(Data excerpts)
^^^^^^^^^^^^^^^^

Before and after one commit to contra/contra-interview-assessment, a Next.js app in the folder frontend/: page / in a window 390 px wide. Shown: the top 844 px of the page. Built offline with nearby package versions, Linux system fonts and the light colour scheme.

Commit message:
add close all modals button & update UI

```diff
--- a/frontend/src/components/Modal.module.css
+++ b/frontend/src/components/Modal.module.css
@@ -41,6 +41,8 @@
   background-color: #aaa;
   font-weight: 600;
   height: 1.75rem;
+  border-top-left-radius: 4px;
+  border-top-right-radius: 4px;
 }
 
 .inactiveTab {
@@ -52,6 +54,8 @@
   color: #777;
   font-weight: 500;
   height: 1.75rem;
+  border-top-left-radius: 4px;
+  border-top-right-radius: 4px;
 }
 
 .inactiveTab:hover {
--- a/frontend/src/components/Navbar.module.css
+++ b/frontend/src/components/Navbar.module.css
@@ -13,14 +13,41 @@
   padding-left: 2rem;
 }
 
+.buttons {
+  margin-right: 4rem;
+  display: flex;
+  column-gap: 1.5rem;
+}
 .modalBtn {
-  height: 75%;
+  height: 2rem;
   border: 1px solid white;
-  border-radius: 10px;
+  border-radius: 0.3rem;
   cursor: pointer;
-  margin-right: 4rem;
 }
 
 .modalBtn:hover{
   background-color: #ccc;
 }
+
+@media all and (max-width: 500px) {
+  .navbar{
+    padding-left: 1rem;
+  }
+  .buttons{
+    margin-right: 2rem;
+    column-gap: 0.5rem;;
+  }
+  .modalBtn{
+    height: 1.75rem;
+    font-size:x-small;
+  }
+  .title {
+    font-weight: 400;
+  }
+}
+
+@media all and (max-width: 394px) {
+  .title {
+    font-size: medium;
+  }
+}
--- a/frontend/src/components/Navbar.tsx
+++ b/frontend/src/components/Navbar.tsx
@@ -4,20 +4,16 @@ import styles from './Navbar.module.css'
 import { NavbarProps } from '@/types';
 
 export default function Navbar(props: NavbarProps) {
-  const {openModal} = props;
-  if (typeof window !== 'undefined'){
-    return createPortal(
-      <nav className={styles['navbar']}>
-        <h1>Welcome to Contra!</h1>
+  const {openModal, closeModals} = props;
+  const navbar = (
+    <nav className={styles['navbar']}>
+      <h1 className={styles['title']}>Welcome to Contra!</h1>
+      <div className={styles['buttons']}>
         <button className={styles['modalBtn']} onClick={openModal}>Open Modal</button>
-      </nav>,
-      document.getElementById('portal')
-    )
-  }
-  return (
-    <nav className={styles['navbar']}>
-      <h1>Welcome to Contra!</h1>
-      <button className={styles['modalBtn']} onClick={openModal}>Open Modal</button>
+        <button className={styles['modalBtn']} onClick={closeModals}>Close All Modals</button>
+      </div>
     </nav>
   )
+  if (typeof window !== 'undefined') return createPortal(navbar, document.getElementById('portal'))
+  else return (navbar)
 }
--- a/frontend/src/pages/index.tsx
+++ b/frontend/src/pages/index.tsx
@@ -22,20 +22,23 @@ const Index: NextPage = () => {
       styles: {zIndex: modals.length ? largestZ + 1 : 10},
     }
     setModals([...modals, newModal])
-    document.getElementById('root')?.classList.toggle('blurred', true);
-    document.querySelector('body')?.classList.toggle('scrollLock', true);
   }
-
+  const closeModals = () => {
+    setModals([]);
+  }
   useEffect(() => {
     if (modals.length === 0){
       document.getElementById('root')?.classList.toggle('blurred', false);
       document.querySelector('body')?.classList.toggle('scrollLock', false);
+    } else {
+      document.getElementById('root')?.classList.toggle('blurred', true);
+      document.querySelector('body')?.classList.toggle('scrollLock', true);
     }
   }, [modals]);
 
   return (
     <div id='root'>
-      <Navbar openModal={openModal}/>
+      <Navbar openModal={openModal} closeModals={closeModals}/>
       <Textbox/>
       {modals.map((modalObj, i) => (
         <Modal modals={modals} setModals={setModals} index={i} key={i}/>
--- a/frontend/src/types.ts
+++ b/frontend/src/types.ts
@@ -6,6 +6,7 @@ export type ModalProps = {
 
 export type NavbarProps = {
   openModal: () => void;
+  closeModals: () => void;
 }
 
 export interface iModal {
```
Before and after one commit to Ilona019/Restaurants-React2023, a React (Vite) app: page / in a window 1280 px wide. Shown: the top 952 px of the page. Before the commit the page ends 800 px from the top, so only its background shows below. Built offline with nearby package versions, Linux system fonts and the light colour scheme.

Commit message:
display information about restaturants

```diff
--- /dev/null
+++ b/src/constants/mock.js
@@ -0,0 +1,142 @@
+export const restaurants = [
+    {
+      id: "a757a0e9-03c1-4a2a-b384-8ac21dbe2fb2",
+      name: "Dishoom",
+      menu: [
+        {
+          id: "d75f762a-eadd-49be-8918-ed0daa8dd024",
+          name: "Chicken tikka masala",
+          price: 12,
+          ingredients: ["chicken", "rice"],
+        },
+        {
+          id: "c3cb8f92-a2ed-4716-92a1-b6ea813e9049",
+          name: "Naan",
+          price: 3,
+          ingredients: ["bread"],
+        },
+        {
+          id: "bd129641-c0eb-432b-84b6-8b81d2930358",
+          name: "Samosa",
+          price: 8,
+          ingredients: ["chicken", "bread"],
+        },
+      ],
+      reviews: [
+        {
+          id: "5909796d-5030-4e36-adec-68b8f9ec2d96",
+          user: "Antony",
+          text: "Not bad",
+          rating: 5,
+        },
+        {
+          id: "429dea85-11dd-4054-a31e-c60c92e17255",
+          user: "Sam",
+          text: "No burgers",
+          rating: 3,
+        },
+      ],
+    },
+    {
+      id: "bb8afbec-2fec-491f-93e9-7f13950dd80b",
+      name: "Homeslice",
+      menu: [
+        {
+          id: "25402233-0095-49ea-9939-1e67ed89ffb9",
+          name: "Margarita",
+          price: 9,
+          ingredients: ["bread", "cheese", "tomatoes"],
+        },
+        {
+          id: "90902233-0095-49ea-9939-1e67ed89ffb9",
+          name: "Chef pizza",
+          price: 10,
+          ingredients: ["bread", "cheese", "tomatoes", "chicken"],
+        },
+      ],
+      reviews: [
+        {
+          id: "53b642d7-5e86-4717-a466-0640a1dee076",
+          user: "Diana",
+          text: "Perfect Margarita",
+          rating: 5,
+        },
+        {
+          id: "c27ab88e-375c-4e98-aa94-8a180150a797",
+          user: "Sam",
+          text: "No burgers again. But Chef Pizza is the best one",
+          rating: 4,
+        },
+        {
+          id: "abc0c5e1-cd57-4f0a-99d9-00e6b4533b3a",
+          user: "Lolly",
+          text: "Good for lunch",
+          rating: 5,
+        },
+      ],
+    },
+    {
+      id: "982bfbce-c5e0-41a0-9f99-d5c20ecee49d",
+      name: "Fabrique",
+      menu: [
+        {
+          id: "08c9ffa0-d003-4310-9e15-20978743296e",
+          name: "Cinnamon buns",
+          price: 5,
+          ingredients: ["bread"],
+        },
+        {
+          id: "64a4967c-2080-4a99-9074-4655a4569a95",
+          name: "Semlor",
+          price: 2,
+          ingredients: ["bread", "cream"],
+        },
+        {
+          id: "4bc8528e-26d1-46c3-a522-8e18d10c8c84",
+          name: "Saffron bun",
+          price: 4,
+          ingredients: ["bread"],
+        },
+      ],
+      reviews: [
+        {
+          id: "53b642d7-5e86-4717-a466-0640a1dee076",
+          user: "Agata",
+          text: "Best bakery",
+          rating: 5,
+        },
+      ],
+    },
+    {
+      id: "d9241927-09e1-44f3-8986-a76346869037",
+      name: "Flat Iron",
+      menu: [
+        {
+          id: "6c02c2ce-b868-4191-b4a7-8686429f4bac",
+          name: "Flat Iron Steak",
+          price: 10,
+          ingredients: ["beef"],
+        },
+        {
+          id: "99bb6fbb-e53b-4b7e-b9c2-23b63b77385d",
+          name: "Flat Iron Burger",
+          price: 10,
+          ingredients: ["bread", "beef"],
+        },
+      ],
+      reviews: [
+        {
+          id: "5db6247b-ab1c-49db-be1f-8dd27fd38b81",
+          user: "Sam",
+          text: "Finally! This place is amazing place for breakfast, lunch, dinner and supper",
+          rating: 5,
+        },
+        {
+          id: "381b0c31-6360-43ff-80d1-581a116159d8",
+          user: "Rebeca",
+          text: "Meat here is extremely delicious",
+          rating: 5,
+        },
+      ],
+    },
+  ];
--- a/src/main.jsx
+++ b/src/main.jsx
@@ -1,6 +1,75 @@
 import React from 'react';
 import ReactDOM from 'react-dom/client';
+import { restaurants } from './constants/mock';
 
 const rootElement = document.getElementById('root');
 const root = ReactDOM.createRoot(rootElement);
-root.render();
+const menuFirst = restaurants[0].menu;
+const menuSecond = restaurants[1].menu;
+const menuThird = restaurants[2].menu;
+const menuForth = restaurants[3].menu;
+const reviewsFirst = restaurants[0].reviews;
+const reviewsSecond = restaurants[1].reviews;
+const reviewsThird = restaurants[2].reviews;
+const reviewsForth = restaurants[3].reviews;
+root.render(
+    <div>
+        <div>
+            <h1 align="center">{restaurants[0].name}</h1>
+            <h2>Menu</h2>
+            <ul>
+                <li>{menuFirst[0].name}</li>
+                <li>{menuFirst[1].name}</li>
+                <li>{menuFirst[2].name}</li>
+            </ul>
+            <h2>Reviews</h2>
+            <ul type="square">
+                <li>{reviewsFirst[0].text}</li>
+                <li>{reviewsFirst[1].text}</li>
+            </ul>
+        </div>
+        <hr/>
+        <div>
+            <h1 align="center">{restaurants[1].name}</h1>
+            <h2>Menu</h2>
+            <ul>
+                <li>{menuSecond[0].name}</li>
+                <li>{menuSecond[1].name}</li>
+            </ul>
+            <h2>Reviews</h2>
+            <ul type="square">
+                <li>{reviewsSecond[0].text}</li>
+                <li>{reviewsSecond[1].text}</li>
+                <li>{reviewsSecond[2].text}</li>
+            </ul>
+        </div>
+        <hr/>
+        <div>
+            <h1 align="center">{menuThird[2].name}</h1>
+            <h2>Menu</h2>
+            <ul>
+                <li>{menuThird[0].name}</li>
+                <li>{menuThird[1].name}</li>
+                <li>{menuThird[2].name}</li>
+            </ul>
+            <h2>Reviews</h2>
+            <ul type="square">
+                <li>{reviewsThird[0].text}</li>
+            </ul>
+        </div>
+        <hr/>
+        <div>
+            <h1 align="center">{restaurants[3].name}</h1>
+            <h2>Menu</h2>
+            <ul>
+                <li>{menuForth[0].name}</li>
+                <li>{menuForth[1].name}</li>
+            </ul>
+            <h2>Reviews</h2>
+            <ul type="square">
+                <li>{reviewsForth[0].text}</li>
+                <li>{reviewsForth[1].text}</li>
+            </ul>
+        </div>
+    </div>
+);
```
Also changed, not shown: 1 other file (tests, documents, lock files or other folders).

^^^^^^^^^^^^^^^^

Exercise
Filter the data for the string "border" and copy every line that has it.

Answer to this task
+  border-top-left-radius: 4px;
+  border-top-right-radius: 4px;
+  border-top-left-radius: 4px;
+  border-top-right-radius: 4px;
   border: 1px solid white;
-  border-radius: 10px;
+  border-radius: 0.3rem;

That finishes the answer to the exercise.